(Web document revisions)
▼
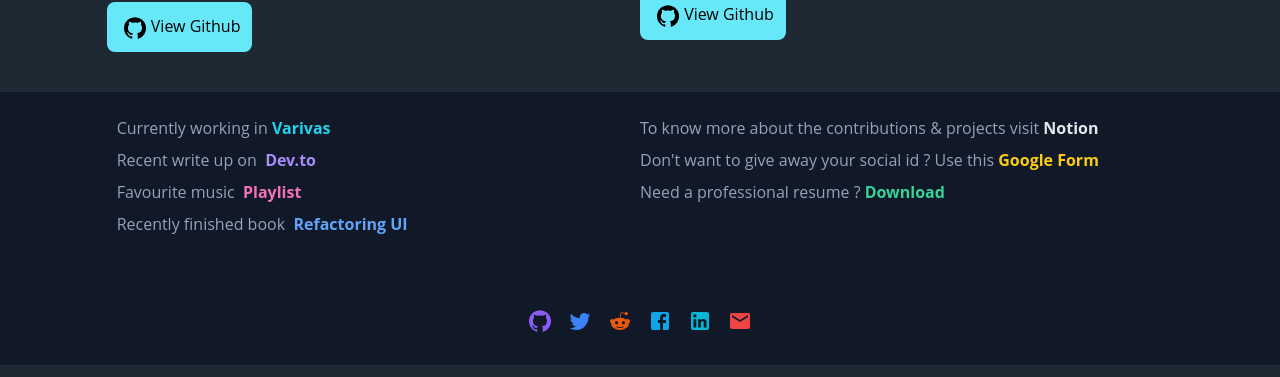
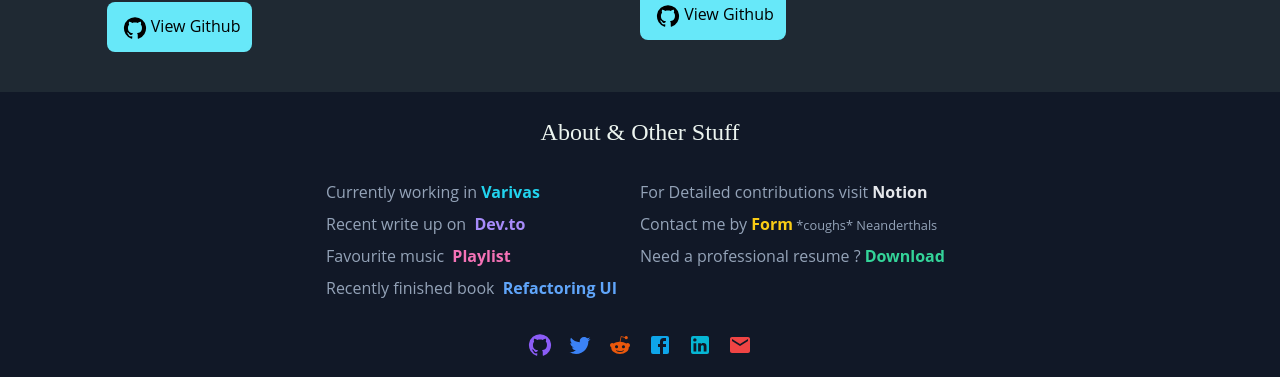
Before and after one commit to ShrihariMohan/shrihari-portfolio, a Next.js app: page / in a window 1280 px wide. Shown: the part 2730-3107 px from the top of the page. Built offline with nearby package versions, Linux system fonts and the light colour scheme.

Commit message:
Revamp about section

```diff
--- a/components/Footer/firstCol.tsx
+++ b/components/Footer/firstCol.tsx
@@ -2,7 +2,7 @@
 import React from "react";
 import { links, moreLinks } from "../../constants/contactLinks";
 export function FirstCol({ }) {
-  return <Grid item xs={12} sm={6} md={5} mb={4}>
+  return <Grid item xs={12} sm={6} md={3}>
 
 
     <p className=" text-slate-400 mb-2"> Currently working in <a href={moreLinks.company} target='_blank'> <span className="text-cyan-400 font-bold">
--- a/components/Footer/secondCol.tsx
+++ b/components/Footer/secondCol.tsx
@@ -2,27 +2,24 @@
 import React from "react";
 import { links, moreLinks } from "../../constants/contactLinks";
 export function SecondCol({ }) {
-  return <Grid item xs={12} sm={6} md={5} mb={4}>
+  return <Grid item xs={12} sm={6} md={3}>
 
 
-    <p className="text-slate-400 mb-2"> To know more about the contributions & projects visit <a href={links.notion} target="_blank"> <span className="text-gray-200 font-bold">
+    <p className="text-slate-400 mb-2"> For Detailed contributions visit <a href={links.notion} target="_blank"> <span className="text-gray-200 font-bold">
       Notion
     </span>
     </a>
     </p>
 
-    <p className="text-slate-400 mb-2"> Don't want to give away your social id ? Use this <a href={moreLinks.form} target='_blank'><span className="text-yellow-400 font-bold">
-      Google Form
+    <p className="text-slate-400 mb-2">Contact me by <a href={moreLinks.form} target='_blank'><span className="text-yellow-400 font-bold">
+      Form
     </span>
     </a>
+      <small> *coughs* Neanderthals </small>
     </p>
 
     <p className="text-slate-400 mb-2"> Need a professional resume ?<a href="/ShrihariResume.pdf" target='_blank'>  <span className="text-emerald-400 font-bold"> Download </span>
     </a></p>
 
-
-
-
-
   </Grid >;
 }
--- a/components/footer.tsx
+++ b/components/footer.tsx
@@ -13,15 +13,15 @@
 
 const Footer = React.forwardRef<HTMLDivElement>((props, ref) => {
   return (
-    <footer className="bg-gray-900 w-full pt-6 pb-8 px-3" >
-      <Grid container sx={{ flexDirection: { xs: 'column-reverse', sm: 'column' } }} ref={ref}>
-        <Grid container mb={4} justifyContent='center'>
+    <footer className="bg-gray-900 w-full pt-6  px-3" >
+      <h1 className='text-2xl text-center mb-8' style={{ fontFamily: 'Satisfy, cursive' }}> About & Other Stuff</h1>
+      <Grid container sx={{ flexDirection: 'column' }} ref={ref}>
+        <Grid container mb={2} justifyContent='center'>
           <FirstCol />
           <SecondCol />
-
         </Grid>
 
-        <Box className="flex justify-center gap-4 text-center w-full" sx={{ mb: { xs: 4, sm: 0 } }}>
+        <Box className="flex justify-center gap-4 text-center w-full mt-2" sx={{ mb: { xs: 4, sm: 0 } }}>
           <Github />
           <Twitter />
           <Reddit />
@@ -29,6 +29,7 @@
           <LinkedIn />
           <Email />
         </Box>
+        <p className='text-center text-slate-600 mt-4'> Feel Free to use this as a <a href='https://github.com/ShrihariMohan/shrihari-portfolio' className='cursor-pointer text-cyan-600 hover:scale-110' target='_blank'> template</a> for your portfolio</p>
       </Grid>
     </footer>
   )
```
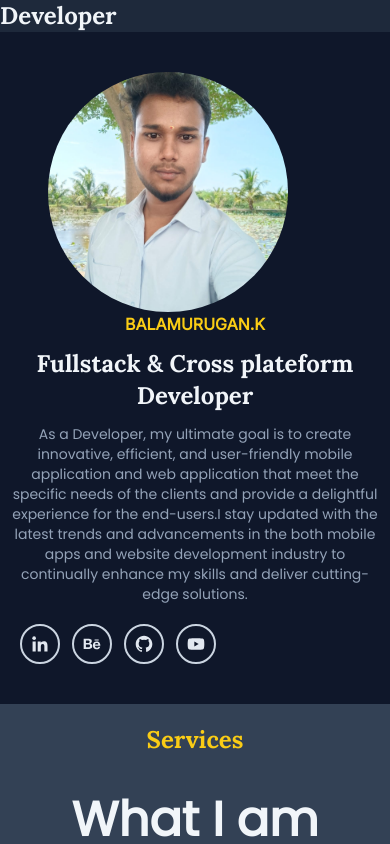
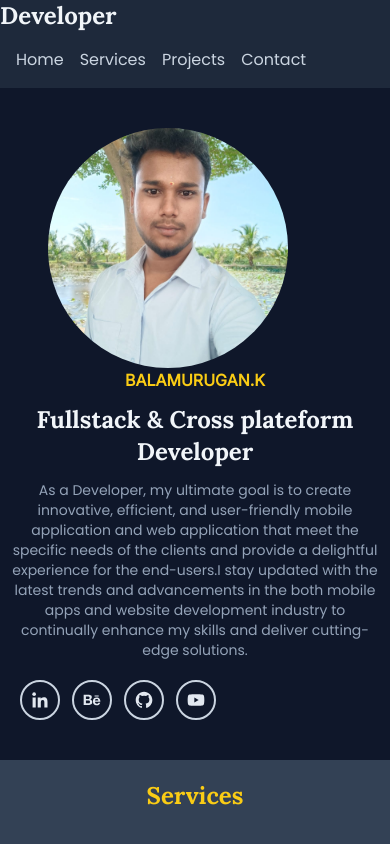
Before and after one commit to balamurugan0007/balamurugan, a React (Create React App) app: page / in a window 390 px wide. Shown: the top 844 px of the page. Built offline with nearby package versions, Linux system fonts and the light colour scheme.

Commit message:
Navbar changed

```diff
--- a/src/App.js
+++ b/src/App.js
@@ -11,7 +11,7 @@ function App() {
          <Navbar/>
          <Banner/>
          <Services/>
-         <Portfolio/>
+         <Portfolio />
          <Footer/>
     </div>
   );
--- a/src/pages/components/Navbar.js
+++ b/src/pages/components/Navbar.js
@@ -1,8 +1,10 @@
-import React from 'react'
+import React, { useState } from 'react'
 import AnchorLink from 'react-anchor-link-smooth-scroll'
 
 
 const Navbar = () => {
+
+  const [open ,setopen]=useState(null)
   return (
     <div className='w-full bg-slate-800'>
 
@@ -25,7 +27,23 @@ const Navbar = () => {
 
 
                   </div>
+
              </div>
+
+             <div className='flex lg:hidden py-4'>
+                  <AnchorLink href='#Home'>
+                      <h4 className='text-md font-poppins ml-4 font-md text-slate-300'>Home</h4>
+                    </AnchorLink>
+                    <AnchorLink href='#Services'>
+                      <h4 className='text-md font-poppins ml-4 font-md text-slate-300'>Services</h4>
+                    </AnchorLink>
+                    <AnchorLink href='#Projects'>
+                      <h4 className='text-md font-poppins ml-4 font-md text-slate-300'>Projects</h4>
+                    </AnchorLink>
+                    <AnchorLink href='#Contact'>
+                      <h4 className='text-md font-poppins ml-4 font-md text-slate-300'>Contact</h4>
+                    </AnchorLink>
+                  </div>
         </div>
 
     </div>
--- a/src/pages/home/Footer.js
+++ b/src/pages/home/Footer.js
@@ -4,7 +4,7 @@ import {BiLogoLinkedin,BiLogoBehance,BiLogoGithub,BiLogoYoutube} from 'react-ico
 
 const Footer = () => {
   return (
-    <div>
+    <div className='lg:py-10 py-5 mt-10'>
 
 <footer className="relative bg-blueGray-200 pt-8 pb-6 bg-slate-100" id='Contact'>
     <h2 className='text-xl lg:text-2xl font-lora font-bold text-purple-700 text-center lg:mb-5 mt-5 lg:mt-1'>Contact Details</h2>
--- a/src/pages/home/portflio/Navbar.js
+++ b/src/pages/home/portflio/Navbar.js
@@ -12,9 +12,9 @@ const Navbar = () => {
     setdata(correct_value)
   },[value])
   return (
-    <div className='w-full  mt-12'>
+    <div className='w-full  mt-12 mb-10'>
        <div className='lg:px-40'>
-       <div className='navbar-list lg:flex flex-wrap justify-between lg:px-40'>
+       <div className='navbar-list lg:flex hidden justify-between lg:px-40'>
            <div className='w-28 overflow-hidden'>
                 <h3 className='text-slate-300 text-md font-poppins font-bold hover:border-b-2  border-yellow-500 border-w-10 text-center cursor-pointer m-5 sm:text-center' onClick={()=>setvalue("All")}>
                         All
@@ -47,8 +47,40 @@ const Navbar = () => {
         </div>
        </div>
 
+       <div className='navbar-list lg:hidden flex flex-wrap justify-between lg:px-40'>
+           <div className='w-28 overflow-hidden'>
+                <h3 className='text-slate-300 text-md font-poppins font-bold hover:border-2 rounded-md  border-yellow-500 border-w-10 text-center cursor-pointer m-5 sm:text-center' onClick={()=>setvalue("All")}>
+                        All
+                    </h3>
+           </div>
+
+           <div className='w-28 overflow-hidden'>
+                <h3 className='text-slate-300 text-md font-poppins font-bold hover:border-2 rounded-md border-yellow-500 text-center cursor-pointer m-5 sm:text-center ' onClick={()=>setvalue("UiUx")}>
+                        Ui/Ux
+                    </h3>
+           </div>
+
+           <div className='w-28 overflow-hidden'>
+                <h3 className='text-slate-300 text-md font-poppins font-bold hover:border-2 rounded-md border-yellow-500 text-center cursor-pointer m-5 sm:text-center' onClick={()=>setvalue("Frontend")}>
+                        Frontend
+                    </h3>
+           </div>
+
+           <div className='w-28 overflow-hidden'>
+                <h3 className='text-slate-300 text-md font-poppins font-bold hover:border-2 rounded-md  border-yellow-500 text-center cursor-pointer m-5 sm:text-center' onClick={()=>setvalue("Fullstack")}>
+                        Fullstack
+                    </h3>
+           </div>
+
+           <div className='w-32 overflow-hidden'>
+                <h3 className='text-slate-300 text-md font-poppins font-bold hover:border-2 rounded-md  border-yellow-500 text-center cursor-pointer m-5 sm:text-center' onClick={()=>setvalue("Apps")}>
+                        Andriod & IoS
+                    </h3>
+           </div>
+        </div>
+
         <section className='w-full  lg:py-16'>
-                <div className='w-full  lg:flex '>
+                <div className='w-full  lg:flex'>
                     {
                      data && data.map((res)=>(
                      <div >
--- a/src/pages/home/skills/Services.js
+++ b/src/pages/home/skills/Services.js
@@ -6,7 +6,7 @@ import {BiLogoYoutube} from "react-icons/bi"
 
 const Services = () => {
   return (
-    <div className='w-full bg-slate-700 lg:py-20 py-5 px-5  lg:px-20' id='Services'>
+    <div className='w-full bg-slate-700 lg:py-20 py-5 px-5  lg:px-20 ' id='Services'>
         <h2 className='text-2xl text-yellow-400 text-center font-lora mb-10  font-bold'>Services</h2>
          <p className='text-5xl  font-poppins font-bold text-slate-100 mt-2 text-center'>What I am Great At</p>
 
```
▲
Try it
Write the number of data lines with "between", nothing else.

Task response
3